    • Never store the fuel for your generator inside your home. Flammable liquids should be stored outside of living areas in properly labeled, non-glass containers. Do not store them near a fuel-burning appliance such as a natural gas heater. If fuel is spilled or left in a container that is not properly sealed, invisible vapor from the fuel can travel along the ground and be ignited by the appliance’s pilot light or by arcs from electrical switches in the appliance.
    • Before refueling a generator, turn it off and let it cool down. Fuel spilled on hot engine parts could ignite.


    Downed Power Lines

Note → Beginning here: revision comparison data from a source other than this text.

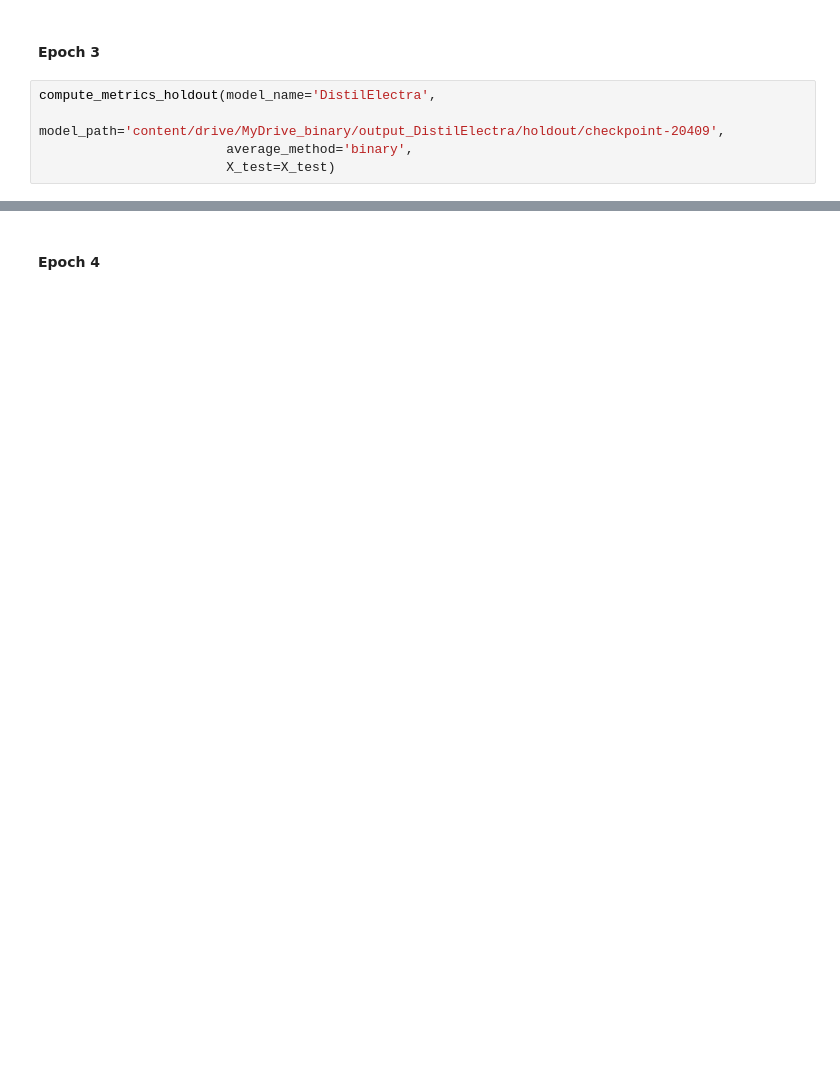
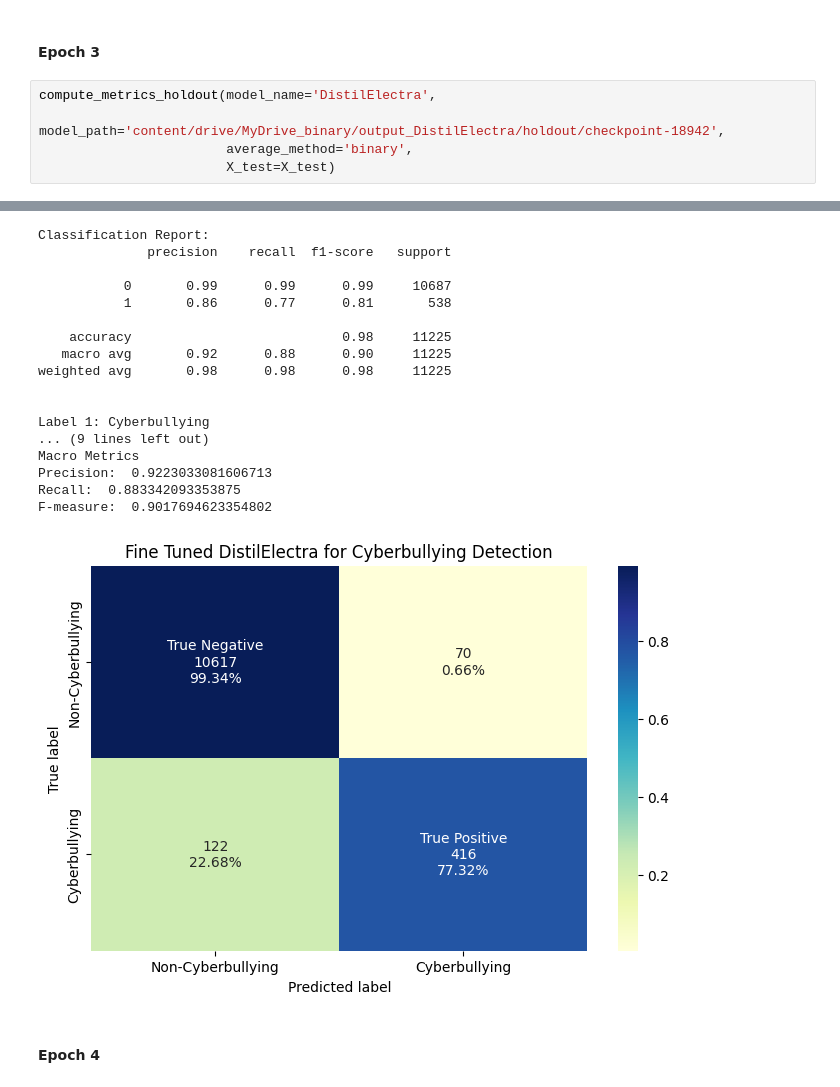
Before and after one commit to JasmeenBongKahYing/Cyberbullying-Detection, a Jupyter notebook: Model Training and Testing/Fine Tune Transformers from HuggingFace DistilElectra.ipynb, the cells around one changed output, grey strips where cells are left out. Drawn from its saved outputs; the diff is of its cells as text; blank space fills up the shorter version.

```diff
--- a/Model Training and Testing/Fine Tune Transformers from HuggingFace DistilElectra.ipynb
+++ b/Model Training and Testing/Fine Tune Transformers from HuggingFace DistilElectra.ipynb
@@ -578,6 +722,7 @@ compute_metrics_holdout(model_name='DistilElectra',
 #### Epoch 3
 # %%
 compute_metrics_holdout(model_name='DistilElectra',
-                        model_path='content/drive/MyDrive_binary/output_DistilElectra/holdout/checkpoint-20409',
+                        model_path='content/drive/MyDrive_binary/output_DistilElectra/holdout/checkpoint-18942',
                         average_method='binary',
                         X_test=X_test)
+# %% [output]
@@ -584,3 +747,21 @@ compute_metrics_holdout(model_name='DistilElectra',
+Classification Report:
+              precision    recall  f1-score   support
+
+           0       0.99      0.99      0.99     10687
+           1       0.86      0.77      0.81       538
+
+    accuracy                           0.98     11225
+   macro avg       0.92      0.88      0.90     11225
+weighted avg       0.98      0.98      0.98     11225
+
+
+Label 1: Cyberbullying
+... (9 lines left out)
+Macro Metrics
+Precision:  0.9223033081606713
+Recall:  0.883342093353875
+F-measure:  0.9017694623354802
+[figure, added]
 # %% [markdown]
 #### Epoch 4
 # %%
```
Also changed, not shown: parts of 14 cells of this notebook.
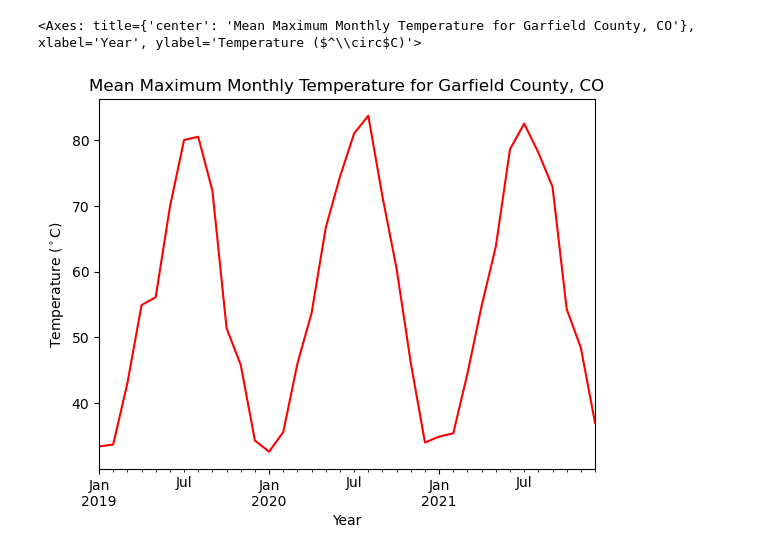
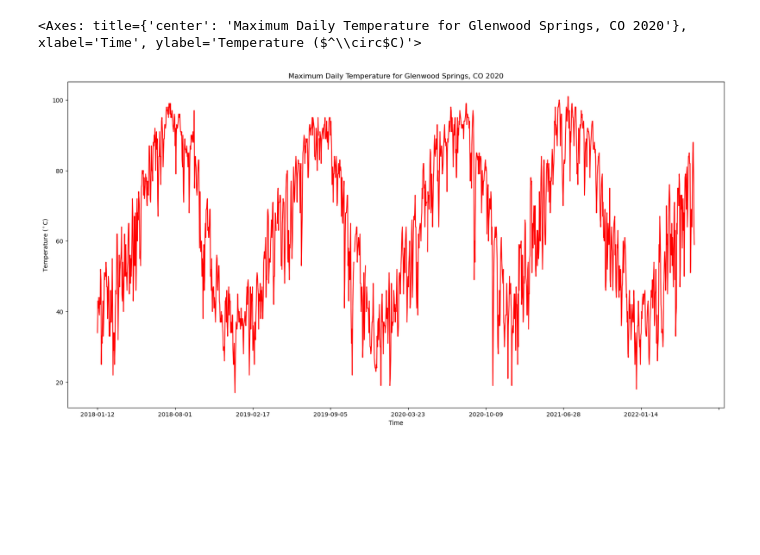
Before and after one commit to cu-esiil-edu/MSUGrizzlyCreek2020Fire, a Jupyter notebook: notebooks/weather_data.ipynb, the cells around one changed output. Saved outputs shown, nothing was run; the diff lists cells and outputs as text; code cells hidden in the pictures; blank space fills up the shorter version.

Commit message:
updated to gwd sprgs 2 station Rachel found

```diff
--- a/notebooks/weather_data.ipynb
+++ b/notebooks/weather_data.ipynb
@@ -63,9 +30,12 @@ gcfire_bounds_gdf.to_file('gcfire_boundaries.geojson', driver='GeoJSON')
 # %%
 # link for max temperature data for garfield county, CO
-max_temp_url = ('https://www.ncei.noaa.gov/access/monitoring/'
-'climate-at-a-glance/county/time-series/CO-045/tmax/1/0/2019-2021.csv')
+data_url = ('https://www.ncei.noaa.gov/orders/cdo/3742439.csv')
 # %%
 # read csv link and convert to df
-garfield_cty_df = pd.read_csv(max_temp_url, header = 3, names = ['Date', 'Value'])
-garfield_cty_df
+gwd_sprgs_2_df = pd.read_csv(data_url, header = 11,
+    names = ['STATION', 'NAME',	'DATE',	'DAPR',	'MDPR',	'PRCP', 'SNOW',
+    'SNWD', 'TMAX', 'TMIN', 'TOBS'],
+    na_values= ['NaN']
+    )
+gwd_sprgs_2_df
 # %% [output]
@@ -111,9 +55,16 @@ garfield_cty_df
 # %%
+#set figure size
+plt.figure(figsize=(20, 10))
 #plot max temp data
-garfield_cty_df.plot(x='Date', y='Value', legend=False, xlabel='Year',
+gwd_sprgs_2_df.plot(x='DATE',
+                    y='TMAX',
+                    legend=False,
+                    xlabel='Time',
                     ylabel= 'Temperature ($^\circ$C)',
-                    title= 'Mean Maximum Monthly Temperature for Garfield County, CO',
-                    color= 'red')
+                    title= 'Maximum Daily Temperature for Glenwood Springs, CO 2020',
+                    color= 'red',
+                    ax=plt.gca()  # Use the current Axes object
+)
 # %% [output]
-<Axes: title={'center': 'Mean Maximum Monthly Temperature for Garfield County, CO'}, xlabel='Year', ylabel='Temperature ($^\\circ$C)'>
+<Axes: title={'center': 'Maximum Daily Temperature for Glenwood Springs, CO 2020'}, xlabel='Time', ylabel='Temperature ($^\\circ$C)'>
-[figure, old version]
+[figure, new version]
```
Also changed, not shown: parts of 12 cells of this notebook.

    One of the greatest dangers following severe weather is downed power lines – they carry extremely high currents and can seriously injure or kill, even if they aren’t sparking or buzzing. Do not assume that just because a line is on the ground it does not still have power running through it. In event of flood: If you see a power line entering the water, do not go near it or the water.

    Always avoid downed power lines and remember these safety tips:

    • Report downed power lines immediately to 911 or to the local utility.
    • Warn others away from downed lines until law enforcement or emergency crews arrive.
    • Never try to move a downed power line with a board or stick. High voltage electricity can jump unpredictable distances.
    • If someone is in direct or indirect contact with a downed line, don’t touch them. You could become another victim by trying to help. Call 911 immediately.


    We also stay prepared for severe weather by...

    • Trimming trees year-round to minimize potential damage.
    • Putting additional crew members and tree crews on alert when severe weather's on its way.
    • Sending out crews in 16-hour shifts until power is restored in storm and outage situations.
    • Reaching out to crews from neighboring cooperatives in a major storm or outage event.
    Email Series


    Are You Ready for Hurricane Season?

    Planning and preparing can make a big difference in safety and resiliency in the wake of a hurricane. Subscribe to Hurricane 101: Preparedness Series to get the best information on Hurricane Prep and use the links below to explore resources from FEMA and